For applicants with limited backpacking experience, instead we will consider your:

  • Age,
  • Gender,
  • Height and weight (to calculate BMI),
  • City and state,
  • Fitness relative to peers,
  • Weekly fitness regimen, and
  • Past athletic results (e.g. your time for a local 5K or a marathon).

Using this information, we’ve become adept at grouping like-abled applicants, even if we haven’t met or hiked with you before.

Fitness level daily limits

Refer to the table below to better understand the expected “daily limits” of each fitness level, defined as either (1) a distance or (2) vertical gain, whichever limit is reached first. For example:

  • In a mountainous location like the High Sierra, groups usually hit their vertical limit first, whereas
  • In a flatter location like West Virginia, groups usually reach their mileage limit first.

Due to slow and difficult terrain (e.g. in Utah, sand and slickrock scrambling; in Alaska, tussocks and hazardous creek crossings; in Washington, rainforest-like brush; in West Virginia, overgrown and rock-covered trails) groups may not reach their “limit” each day, or for even a single day. But the perceived effort will feel on par with these limits.

Fitness level normals

Daily vertical gain or daily distance limits are the most accurate measures of fitness. But we see other differences among groups, too: their walking speed, frequency and duration of breaks, difficulty of off-trail travel, and typical ages.
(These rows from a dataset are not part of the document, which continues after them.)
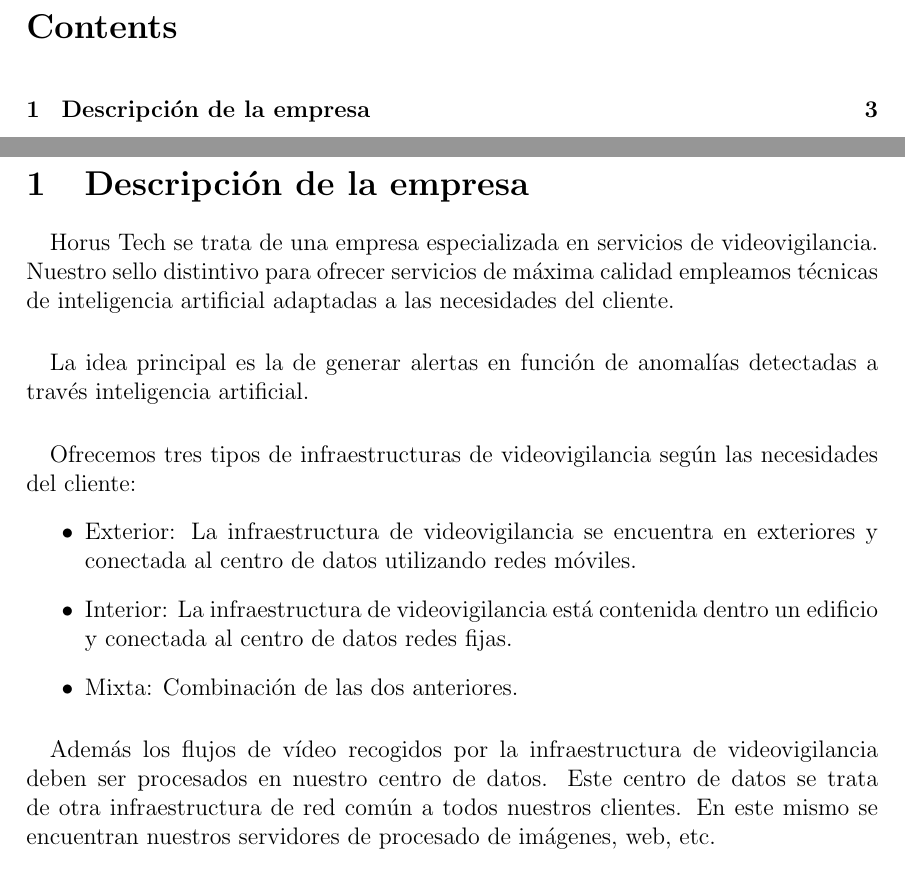
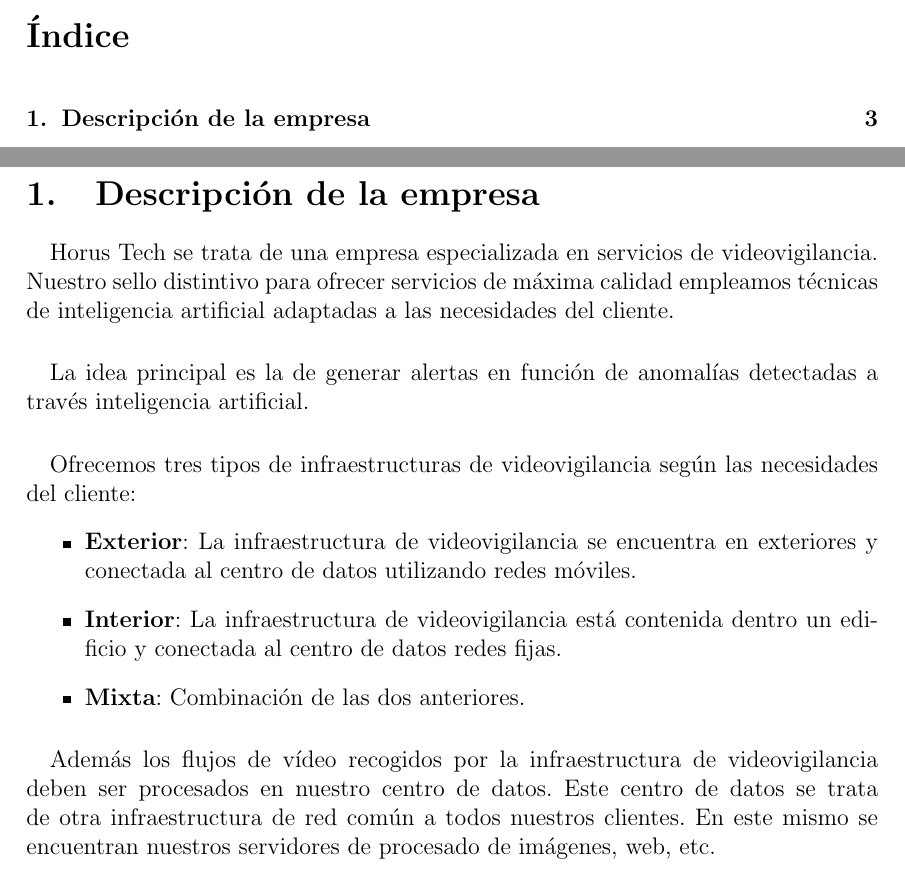
Before and after one commit to asnunez/DyGRS, a LaTeX document (Memoria/final_doc.tex, which reads Memoria/descripcion_empresa.tex): two parts of pages 2 and 3 of 8, joined at a grey line, cut at the place of the change. Compiled offline with pdfLaTeX.

Commit message:
Añadiendo algunos cambios en la memoria final y formateando algunas partes en el documento de decripción de empresa

```diff
--- a/Memoria/descripcion_empresa.tex
+++ b/Memoria/descripcion_empresa.tex
@@ -7,9 +7,9 @@
 \paragraph{}
 Ofrecemos tres tipos de infraestructuras de videovigilancia según las necesidades del cliente:
 \begin{itemize}
-	\item Exterior: La infraestructura de videovigilancia se encuentra en exteriores y conectada al centro de datos utilizando redes móviles.
-	\item Interior: La infraestructura de videovigilancia está contenida dentro un edificio y conectada al centro de datos redes fijas.
-	\item Mixta: Combinación de las dos anteriores.
+	\item \textbf{Exterior}: La infraestructura de videovigilancia se encuentra en exteriores y conectada al centro de datos utilizando redes móviles.
+	\item \textbf{Interior}: La infraestructura de videovigilancia está contenida dentro un edificio y conectada al centro de datos redes fijas.
+	\item  \textbf{Mixta}: Combinación de las dos anteriores.
 \end{itemize}
 \paragraph{}
 Además los flujos de vídeo recogidos por la infraestructura de videovigilancia deben ser procesados en nuestro centro de datos. Este centro de datos se trata de otra infraestructura de red común a todos nuestros clientes. En este mismo se encuentran nuestros servidores de procesado de imágenes, web, etc.
--- a/Memoria/final_doc.tex
+++ b/Memoria/final_doc.tex
@@ -1,14 +1,17 @@
 %&pdflatex
 \documentclass[12pt]{article}
 
+\usepackage[spanish]{babel}
 \usepackage{vmargin}
 \usepackage{pdfpages}
 \usepackage{fancyhdr}
 \usepackage{titlesec}
 \usepackage[hidelinks]{hyperref}
+
 %***************************************
 \setpapersize{A4}
-%**************************************
+%***************************************
+
 \title{Servicio de Videovigilancia \\ Automatizada}
 \author{Horus Tech working group}
 \date{09-02-2022}
```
Refer to the table below for these “normals.”

Some words about off-trail

Hiking off-trail is sometimes no more difficult than hiking on-trail. But usually it is, because there are no man-made improvements to negate uneven surfaces, thick vegetation, river fords, soggy ground, steep slopes, and soft sand.

In southern Utah, the most difficult travel is across soft beach-like sand, which saps power and fills porous shoes. Less often, your group may encounter a steep slickrock slab or ledge system that requires some scrambling (using both hands and feet, but no need for technical rock climbing equipment).

Descending a massive sand dune to Utah’s Escalante River, near Scorpion Gulch

In the Mountain West and Pacific Northwest, the off-trail feature that clients struggle with most is talus and scree. Imagine entire slopes littered in boulders ranging from the size of basketballs to refrigerators, or smaller rocks that slide when weighted. This type of terrain is especially tough for individuals with less athletic ability, raw power, balance, and agility. We do our best to steer clear of such areas, but sometimes they’re unavoidable

Extreme car-sized talus in Sequoia-Kings Canyon National Park. We try to avoid any extended sections like this, even on our most challenging trips.

Our Alaska trips are entirely off-trail and present a unique set of challenges. Compared to terrain in the lower 48, Alaska is extremely hard on feet and lower legs, and many miles are hard-won even if they’re flat. For an excellent description of Alaska, refer to Nathan McNeil’s review of his Gates of the Arctic trip in 2019.

Alan bushwhacks through Alaskan alder